You’ve been rubbing shoulders with some very heavy hitters, with the likes of Ben Stiller and Jonah Hill, and you’ve got two very big stars leading your little movie too. Do you feel an obligation to have success, given that this window of great opportunity right now… RA: You don’t want the people who have been kind enough to invest in your work to be financially decimated. But really, there’s no way to insure that something is popular, and success is such a hard thing to know what that is, particularly. I guess both of these films have been made in Britain, and this film came from America really, in that it was Avi’s idea to adapt the book – and I feel grateful to him – so, I don’t feel any kind of proprietary thing over it… I’m not sure that there’s an answer in that rambling sentence, but, you know, you make something as though it’s something that you really love, that someone is going to really love it. It’s like you’re making it for one person, rather than a group of people.

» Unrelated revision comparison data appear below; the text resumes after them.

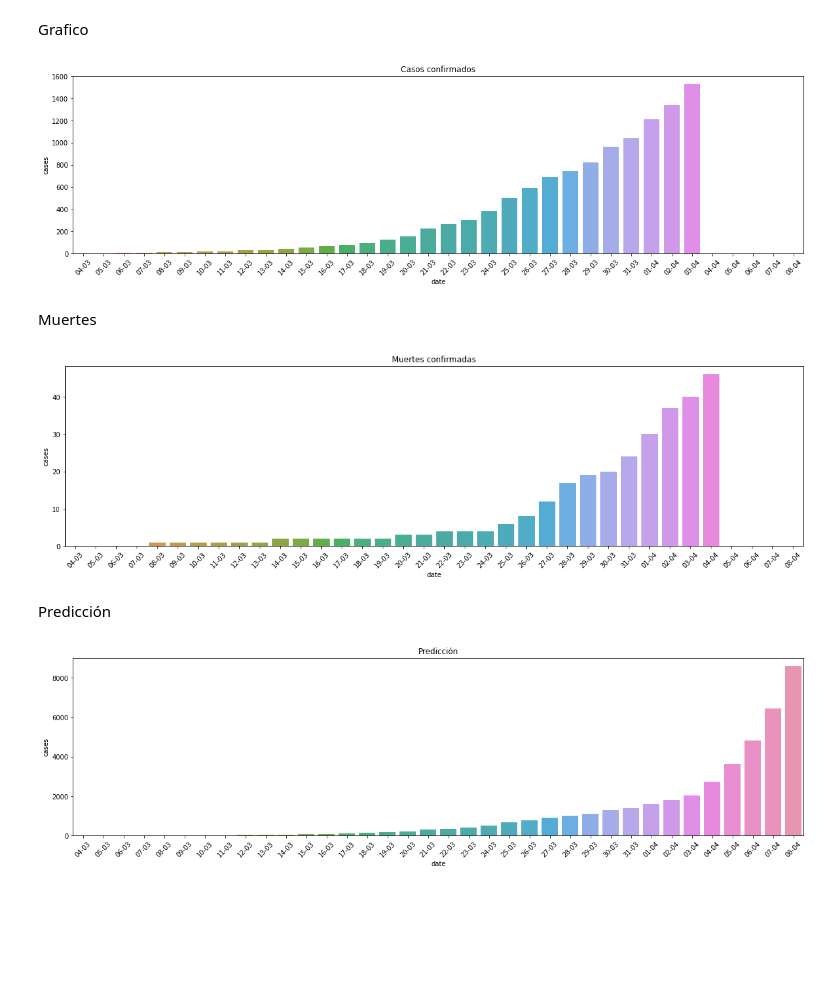
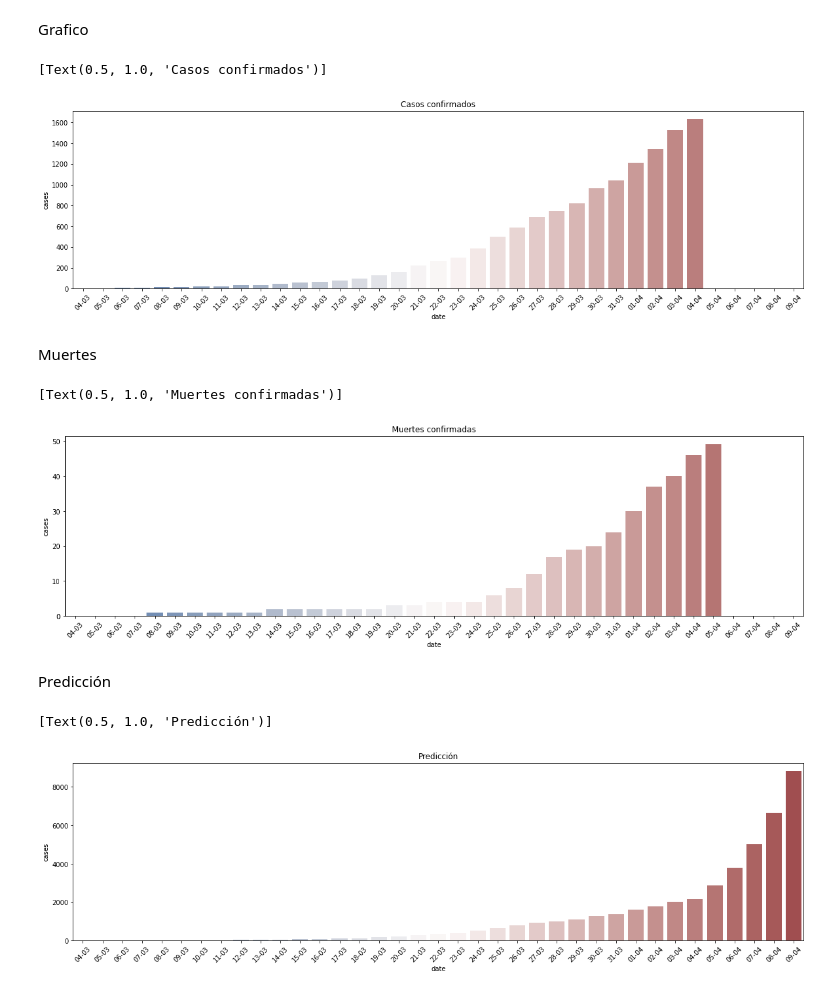
Before and after one commit to cemansilla/covid-19-notebook, a Jupyter notebook: COVID-19.ipynb, the cells around one changed output. Saved outputs shown, nothing was run; the diff lists cells and outputs as text; code cells hidden in the pictures; blank space fills up the shorter version.

```diff
--- a/COVID-19.ipynb
+++ b/COVID-19.ipynb
@@ -8,8 +8,8 @@ import pandas as pd
 Importación de datos
 # %%
 #TODO: automatizar la captura de datos
-cases_by_days = [1,0,1,6,1,3,0,7,0,12,3,11,11,9,14,18,31,30,67,41,35,86,115,87,101,55,75,146,76,167,132,186]
-deaths_by_days = [0,0,0,0,1,0,0,0,0,0,1,0,0,0,0,0,1,0,1,0,0,2,2,4,5,2,1,4,6,7,3,6]
+cases_by_days = [1,0,1,6,1,3,0,7,0,12,3,11,11,9,14,18,31,30,67,41,35,86,115,87,101,55,75,146,76,167,132,186,103]
+deaths_by_days = [0,0,0,0,1,0,0,0,0,0,1,0,0,0,0,0,1,0,1,0,0,2,2,4,5,2,1,4,6,7,3,6,3]
 
 #Cálculo de acumulativo a través de los días
 cases = np.cumsum(cases_by_days)
@@ -54,21 +54,23 @@ Grafico
 # %%
 import seaborn as sns
 import matplotlib.pyplot as plt
 
 #Obtengo los días en el rango especificado
 start_date = pd.to_datetime('2020-03-04')
-df_dates = pd.DataFrame(pd.date_range(start_date, periods=forecast_days, freq='D').format(formatter=lambda x: x.strftime('%d-%m')))
+a_dates = pd.date_range(start_date, periods=forecast_days, freq='D')
+df_dates = pd.DataFrame(a_dates.format(formatter=lambda x: x.strftime('%d-%m')))
 
 df_cases = pd.DataFrame(cases)
 df_cases = pd.concat([df_dates, df_cases], axis=1)
 df_cases.columns = ['date', 'cases']
 
 plt.figure(figsize=(20,5))
 plt.xticks(rotation=45)
-sns.barplot(data=df_cases, x='date', y='cases').set(title = 'Casos confirmados')
-plt.show()
+sns.barplot(data=df_cases, x='date', y='cases', palette="vlag").set(title = 'Casos confirmados')
+#plt.show()
 # %% [output]
+[Text(0.5, 1.0, 'Casos confirmados')]
-[figure, old version]
+[figure, new version]
 # %% [markdown]
 Muertes
 # %%
@@ -78,10 +80,11 @@ df_deaths.columns = ['date', 'cases']
 
 plt.figure(figsize=(20,5))
 plt.xticks(rotation=45)
-sns.barplot(data=df_deaths, x='date', y='cases').set(title = 'Muertes confirmadas')
-plt.show()
+sns.barplot(data=df_deaths, x='date', y='cases', palette="vlag").set(title = 'Muertes confirmadas')
+#plt.show()
 # %% [output]
+[Text(0.5, 1.0, 'Muertes confirmadas')]
-[figure, old version]
+[figure, new version]
 # %% [markdown]
 Predicción
 # %%
@@ -91,7 +94,8 @@ df_forecast.columns = ['date', 'cases']
 
 plt.figure(figsize=(20,5))
 plt.xticks(rotation=45)
-sns.barplot(data=df_forecast, x='date', y='cases').set(title = 'Predicción')
-plt.show()
+sns.barplot(data=df_forecast, x='date', y='cases', palette="vlag").set(title = 'Predicción')
+#plt.show()
 # %% [output]
+[Text(0.5, 1.0, 'Predicción')]
-[figure, old version]
+[figure, new version]
```
Also changed, not shown: parts of 4 cells of this notebook.
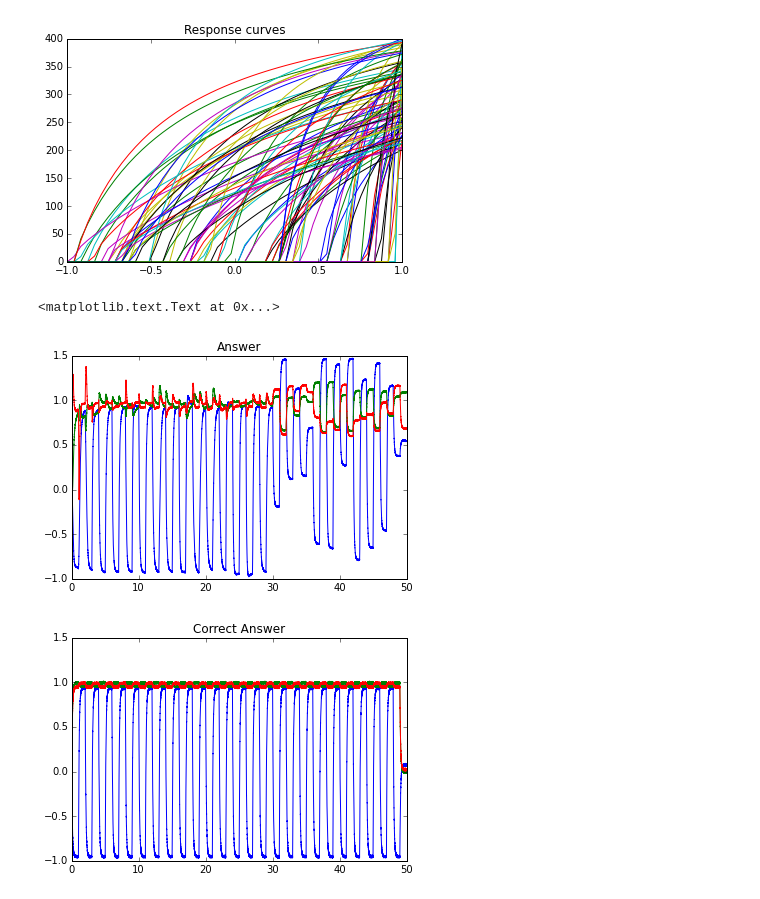
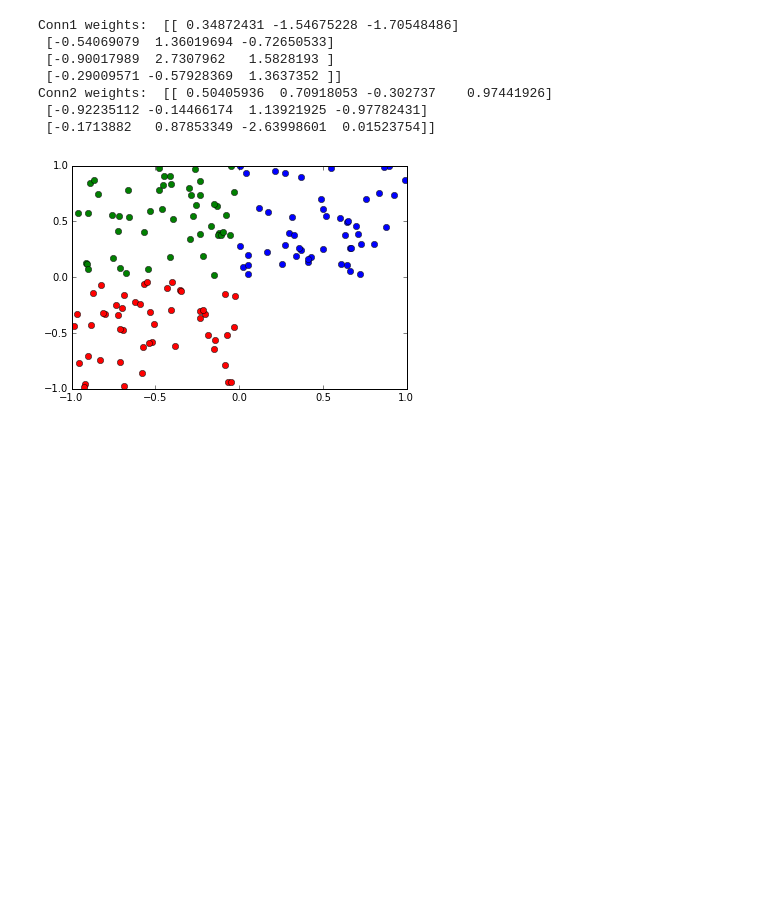
Before and after one commit to s72sue/Neural-Networks, a Jupyter notebook: Backprop.ipynb, the cells around one changed output. Saved outputs shown, nothing was run; the diff lists cells and outputs as text; code cells hidden in the pictures; blank space fills up the shorter version.

```diff
--- a/Backprop.ipynb
+++ b/Backprop.ipynb
@@ -46,8 +37,21 @@ samples = 50
 model = nengo.Network('Backpropagation')
 data = generateData(samples)
 
+for x in data:
+    if x[2][0] == 1:
+        plt.plot(x[0], x[1], 'or')
+    elif x[2][1] == 1:
+        plt.plot(x[0], x[1], 'og')
+    else:
+        plt.plot(x[0], x[1], 'ob')
+
+
 weights_1 = np.random.randn(D_inp,D_hl).transpose()
 weights_2 = np.random.randn(D_hl,D_out).transpose()
+
+print "Conn1 weights: ", weights_1
+print "Conn2 weights: ", weights_2
+
 
 with model:
     def stim(t):
@@ -60,47 +64,54 @@ with model:
     def stim_ans(t):
         for i in range(samples):
             if t < i:
-                return [data[i][2],1,1]
+                return data[i][2]
         return 0
 
 
     stim = nengo.Node(output=stim, size_out=D_inp)
-    stim_ans = nengo.Node(output=stim_ans, size_out=D_inp)
+    stim_ans = nengo.Node(output=stim_ans, size_out=D_out)
 
 
     input = nengo.Ensemble(N, dimensions=D_inp)
     hiddenlayer = nengo.Ensemble(N, dimensions=D_hl)
     answer = nengo.Ensemble(N, dimensions=D_out)
     error_1 = nengo.Ensemble(N, dimensions=D_out, radius=2)
     correct_answer = nengo.Ensemble(N, dimensions=D_out, radius=2)
 
     nengo.Connection(stim, input)
     nengo.Connection(stim_ans, correct_answer)
 
     conn_2 = nengo.Connection(input, hiddenlayer, transform=weights_1, solver=nengo.solvers.LstsqL2(weights=True))
     conn_1 = nengo.Connection(hiddenlayer, answer, transform=weights_2, solver=nengo.solvers.LstsqL2(weights=True))
 
     nengo.Connection(answer, error_1, transform=-1)
     nengo.Connection(correct_answer, error_1)
     error_conn1 = nengo.Connection(error_1, answer, modulatory=True)
 
     conn_1.learning_rule_type = nengo.PES(error_conn1, learning_rate=1e-6)
 
 
     # Error for the hidden layer
     error_2 = nengo.Ensemble(N, dimensions=D_hl, radius=2)
     nengo.Connection(error_1, error_2, transform=weights_2.transpose(), solver=nengo.solvers.LstsqL2(weights=True))
     error_conn2 = nengo.Connection(error_2, hiddenlayer, modulatory=True)
     conn_2.learning_rule_type = nengo.PES(error_conn2, learning_rate=1e-6)
 
-
     def inhibit(t):
         return 2.0 if t > 30.0 else 0.0
-
 
     inhib = nengo.Node(inhibit)
     nengo.Connection(inhib, error_1.neurons, transform=[[-1]] * error_1.n_neurons)
     nengo.Connection(inhib, error_2.neurons, transform=[[-1]] * error_2.n_neurons)
+# %% [output]
+Conn1 weights:  [[ 0.34872431 -1.54675228 -1.70548486]
+ [-0.54069079  1.36019694 -0.72650533]
+ [-0.90017989  2.7307962   1.5828193 ]
+ [-0.29009571 -0.57928369  1.3637352 ]]
+Conn2 weights:  [[ 0.50405936  0.70918053 -0.302737    0.97441926]
+ [-0.92235112 -0.14466174  1.13921925 -0.97782431]
+ [-0.1713882   0.87853349 -2.63998601  0.01523754]]
+[figure, added]
 # %%
 with model:
     input1_p = nengo.Probe(input, synapse=0.1)
@@ -114,21 +126,3 @@ with model:
 sim = nengo.Simulator(model)
 sim.run(50.0)
 t = sim.trange()
-# %%
-plt.figure()
-plt.plot(*response_curves(answer, sim))
-plt.title("Response curves")
-plt.show()
-
-plt.figure()
-plt.plot(t, sim.data[answer_p])
-plt.title("Answer")
-
-plt.figure()
-plt.plot(t, sim.data[correct_answer_p])
-plt.title("Correct Answer")
-# %% [output]
-[figure, removed]
-<matplotlib.text.Text at 0x...>
-[figure, removed]
-[figure, removed]
```
Also changed, not shown: parts of 3 cells of this notebook, 2 other files.
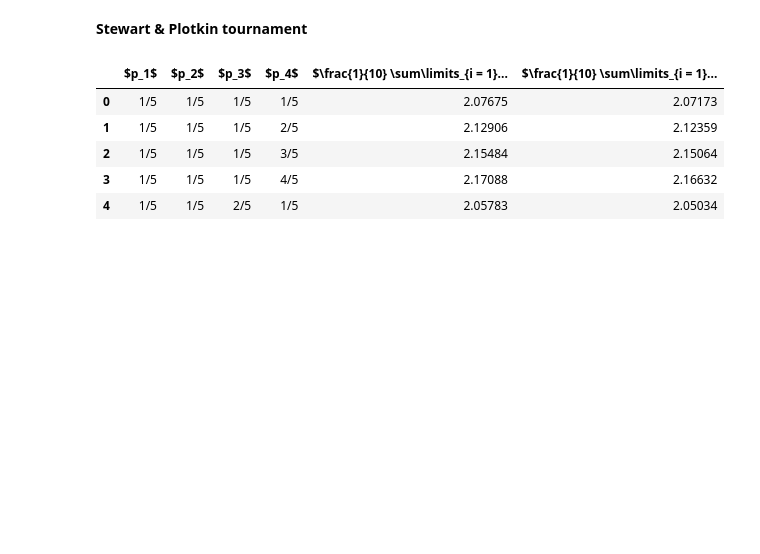
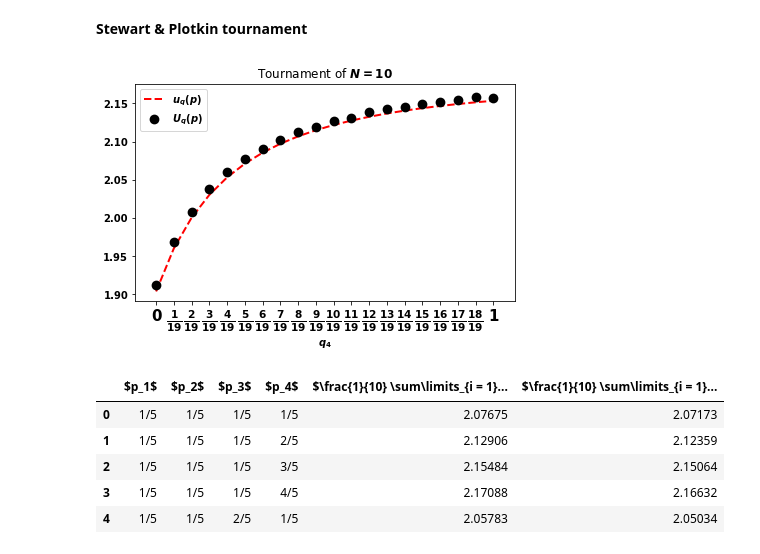
Before and after one commit to Nikoleta-v3/Memory-size-in-the-prisoners-dilemma, a Jupyter notebook: nbs/main.ipynb, the cells around one changed output. Saved outputs shown, nothing was run; the diff lists cells and outputs as text; code cells hidden in the pictures; blank space fills up the shorter version.

```diff
--- a/nbs/main.ipynb
+++ b/nbs/main.ipynb
@@ -208,13 +206,32 @@ ps = ps[:15]
+# %%
+ps = [(1/3, 1/3 , 1/3, i) for i in np.linspace(0, 1, 20)]
 # %%
 simulated_scores = []
 for player in ps:
-    score = opt_mo.simulate_spatial_tournament(player, transitions, turns=500, repetitions=100)
+    score = opt_mo.simulate_tournament_utility(player, transitions, turns=500, repetitions=300)
     simulated_scores.append(score)
 # %%
 theoretical_values = []
 for player in ps:
-    utility = -opt_mo.tournament_utility(player, transitions)
+    utility = opt_mo.tournament_utility(player, transitions)
     theoretical_values.append(utility)
+# %%
+plt.figure(figsize=[6.8, 4])
+plt.plot(theoretical_values, linestyle='--', color='red', linewidth=2, zorder=1, label='$u_q(p)$');
+plt.scatter(range(len(simulated_scores)), simulated_scores, marker='o', s=60, color='black', zorder=2,
+           label='$U_q(p)$', linewidth='2')
+plt.legend();
+
+plt.title('Tournament of $N=10$'), plt.legend();
+
+xlabels = [str(Fraction(i).limit_denominator()) for i in np.linspace(0, 1, 20)]
+xlabels[1:-1] = [r'$\frac{' + i.split('/')[0] + '}{' + i.split('/')[1] + '}$' for i in xlabels[1:-1]]
+
+plt.xticks(range(len(theoretical_values)), xlabels, rotation=0, fontsize=15), plt.xlabel(r'$q_4$');
+
+plt.savefig('../img/Stewart_tournament_results.pdf', bbox_inches='tight');
+# %% [output]
+[figure, added]
 # %%
 players = [[Fraction(p[i]).limit_denominator() for p in ps] for i in range(4)]
 # %%
```
Also changed, not shown: parts of 7 cells of this notebook, 3 other files.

Have you told your investors this…? RA: Not yet, no. If you think of trying to please a large group of people, that begins to feel a little dehumanizing. Like you’re working in advertising, where they might go, ‘Hey, this is what kids want’. And that’s not always a good way to to go. When you try to please lots of people, you end up with The Monkees, who were kind of good. If you aim to please yourself first, you end up with The Beatles. I think if you make something that you really like, there’s a good chance that other people will like it. Who would have focused-grouped The White Stripes – they seem like a terrible idea, but they’re great. So, you never know. It could be awful, the stuff I do, but I’m not trying to please everybody. I just don’t know how you’d do that. No one has the imaginative capacity to work out what two million people will love.